Can I get any details about the word grammered? Is there any relation between it and "grammatically corrected" or "grilled and hammered"?
2
votes
5answers
24k views

Should I use “got” or “gotten” in the following sentence?

I can't figure out whether to use got or gotten in the following sentence: I no longer recognized my own skin, my own feelings, my own thoughts. It was as if the real me had got/gotten lost on ...
3
votes
2answers
1k views

What is the difference between “exhausted” and “enervated”?

What is the difference between exhausted and enervated when used to refer to human beings?
0
votes
2answers
109 views

“Those exposed to extreme cold” vs. “those who are exposed to extreme cold”

I saw the following example sentence in a TOEFL preparation book: To prevent frostbite, those exposed to extreme cold are advised to wiggle their fingers and toes to increase blood circulation. ...
2
votes
1answer
169 views

What is an adjective made from a verb called? For instance, “disconnected” in “a disconnected phone”

What would you call an adjective that is created from a verb? Typically, the adjective comes from the past participle form of the verb. For example: A disconnected phone A possessed man ...
2
votes
3answers
94 views

A better word for “synchronised”

I'm struggling to find a better and less "harsh" word for synchronised. I'm trying to convey a message of simplicity for our product which synchronizes viewing of documents on multiple iPads. (The ...
1
vote
2answers
215 views

Dropping the 'have' before a past participle [closed]

We have heard what you told us. We've heard what you told us. We heard what you told us. As far as I know, the first two are OK. There have been enough discussions here on the subject. The third ...
5
votes
2answers
145 views

How is “stripping such words as remained of orthodox meanings” meant to be understood grammatically?

I was wondering if someone could help me out with a certain phrase I want to grasp the meaning of. I have two different meanings in my mind, and I was hoping that someone could point out the right ...
-1
votes
1answer
117 views

Motivated or Motivating

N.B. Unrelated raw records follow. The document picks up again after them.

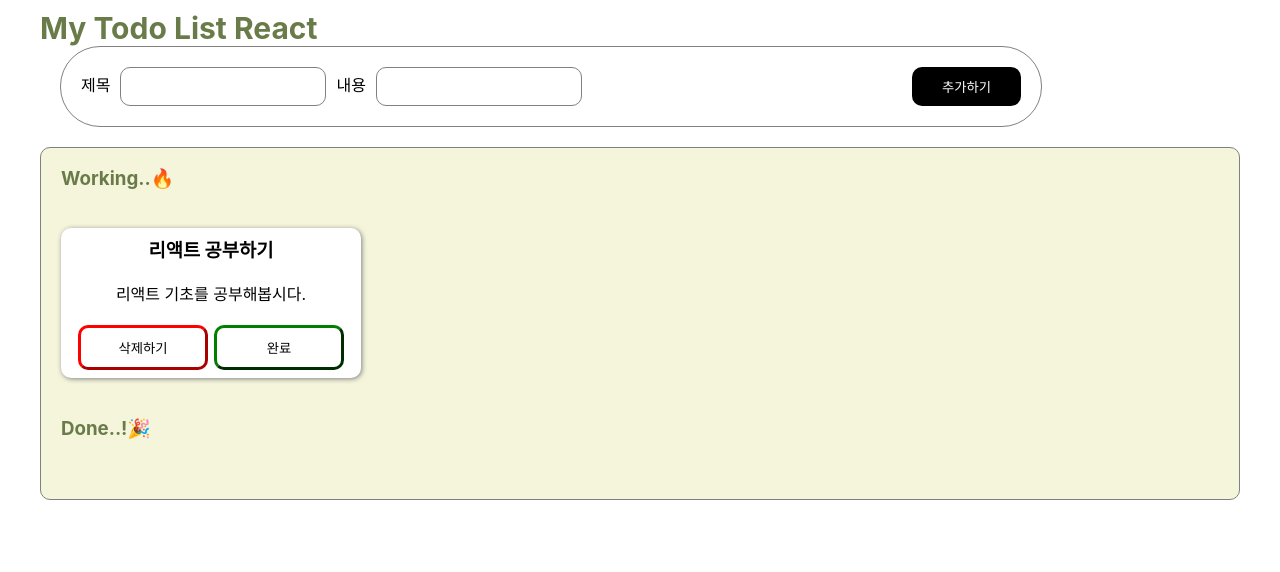
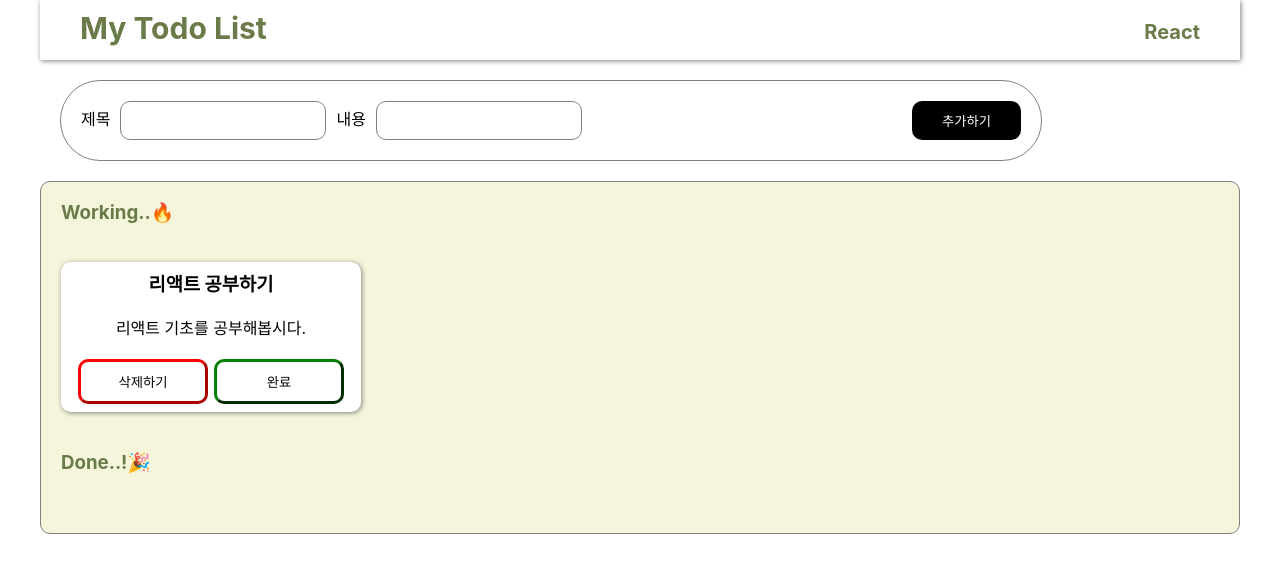
Before and after one commit to yoongun97/TodoList, a React (Create React App) app: page / in a window 1280 px wide. Shown: the top 572 px of the page. Built offline with nearby package versions, Linux system fonts and the light colour scheme.

Commit message:
Update App.jsx
design update

```diff
--- a/src/App.jsx
+++ b/src/App.jsx
@@ -67,7 +67,10 @@ function App() {
 
   return (
     <div className="layout">
-      <header className="mainTitle">My Todo List React</header>
+      <div className="title">
+        <p className="mainTitle">My Todo List</p>
+        <p className="subTitle">React</p>
+      </div>
       <div className="addTodo">
         제목
         <input value={title} onChange={newTitleHandler} />
```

Which answer is correct? The renovation project has been led by a highly _____ group of designers. A) motivated B) motivating If not B, why not?
2
votes
2answers
3k views

“sunk” or “sunken”?

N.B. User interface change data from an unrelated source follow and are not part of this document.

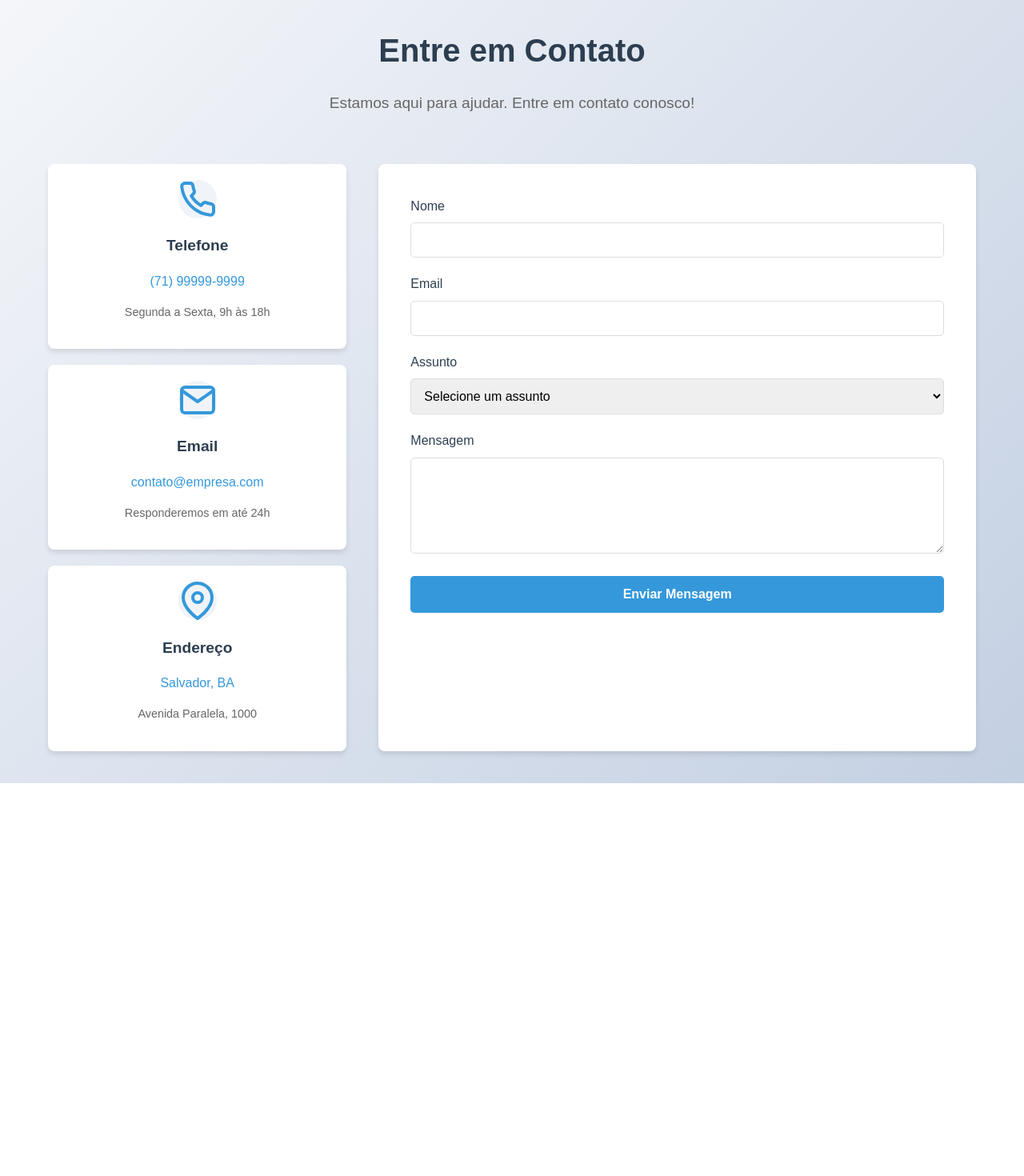
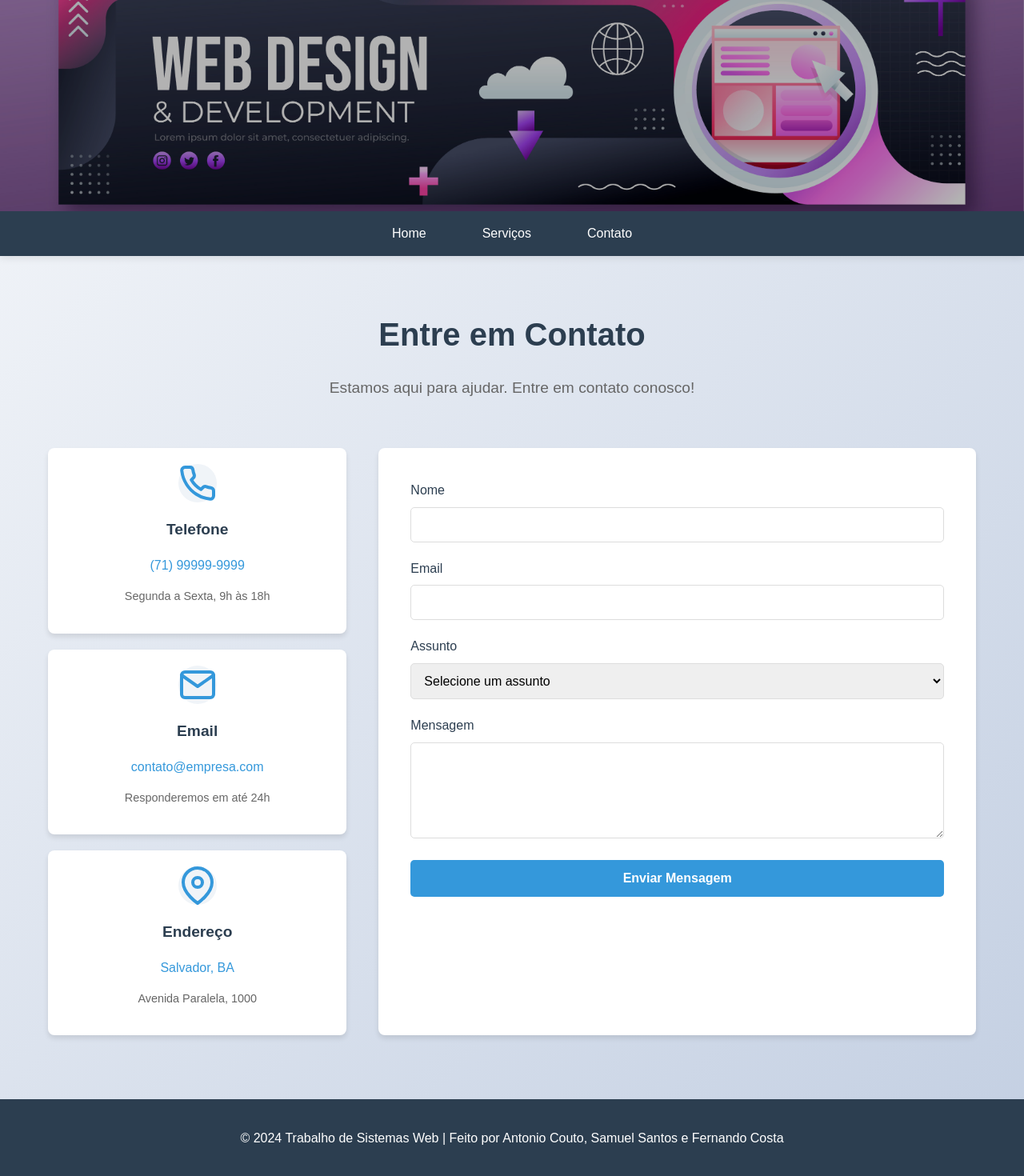
Before and after one commit to samucaasantos/trabalho-sistemas-web, a Next.js app in the folder web-page/: page /contato in a window 1280 px wide. Shown: the part 36-1506 px from the top of the page at 80% size. Before the commit the page ends 1015 px from the top, so only its background shows below. Built offline with nearby package versions, Linux system fonts and the light colour scheme.

Commit message:
fix: moves header & footer to layout

```diff
--- a/web-page/src/app/layout.tsx
+++ b/web-page/src/app/layout.tsx
@@ -1,15 +1,17 @@
 import type { Metadata } from "next";
 import { Geist, Geist_Mono } from "next/font/google";
 import "./globals.css";
+import Header from '../components/Header'
+import Footer from '../components/Footer'
 
 const geistSans = Geist({
   variable: "--font-geist-sans",
-  subsets: ["latin"],
+  subsets: [ "latin" ],
 });
 
 const geistMono = Geist_Mono({
   variable: "--font-geist-mono",
-  subsets: ["latin"],
+  subsets: [ "latin" ],
 });
 
 export const metadata: Metadata = {
@@ -25,7 +27,9 @@ export default function RootLayout({
   return (
     <html lang="en">
       <body className={`${geistSans.variable} ${geistMono.variable}`}>
-        {children}
+        <Header />
+          {children}
+        <Footer />
       </body>
     </html>
   );
--- a/web-page/src/app/page.tsx
+++ b/web-page/src/app/page.tsx
@@ -1,22 +1,18 @@
-import Header from '../components/Header'
 import MainContent from '../components/MainContent'
 import Carousel from '../components/Carousel'
 import ContactForm from '../components/ContactForm'
 import Sidebar from '../components/Sidebar'
-import Footer from '../components/Footer'
 import styles from './page.module.css'
 
 export default function Home() {
   return (
     <div className={styles.container}>
-      <Header />
       <main className={styles.main}>
         <MainContent />
         <Carousel />
         <ContactForm />
         <Sidebar />
       </main>
-      <Footer />
     </div>
   )
 }
```
Also changed, not shown: 1 other file (tests, documents, lock files or other folders).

The boat lies half-sunken in the bay. Sunken is an adjective, right? But in the previous sentence, it seems to be acting as adverb modifying lies. Should the sentence be: The boat ...
3
votes
2answers
147 views

“Disjoint toolsets” vs. “disjointed toolsets”

I have only ever heard the expression there are disjoint sets, never that there are disjointed sets. I believe it should be disjoint sets, but I don't have a good reason why. Does anyone have a more ...
1
vote
3answers
305 views

They cheerleaded for it? or cheerled?

Is this the best way to conjugate "cheerlead"? they cheerleaded for it just the same "Cheerlead" becomes unrecognizable when you say "they cheerled", so I'm guessing this is why you don't ...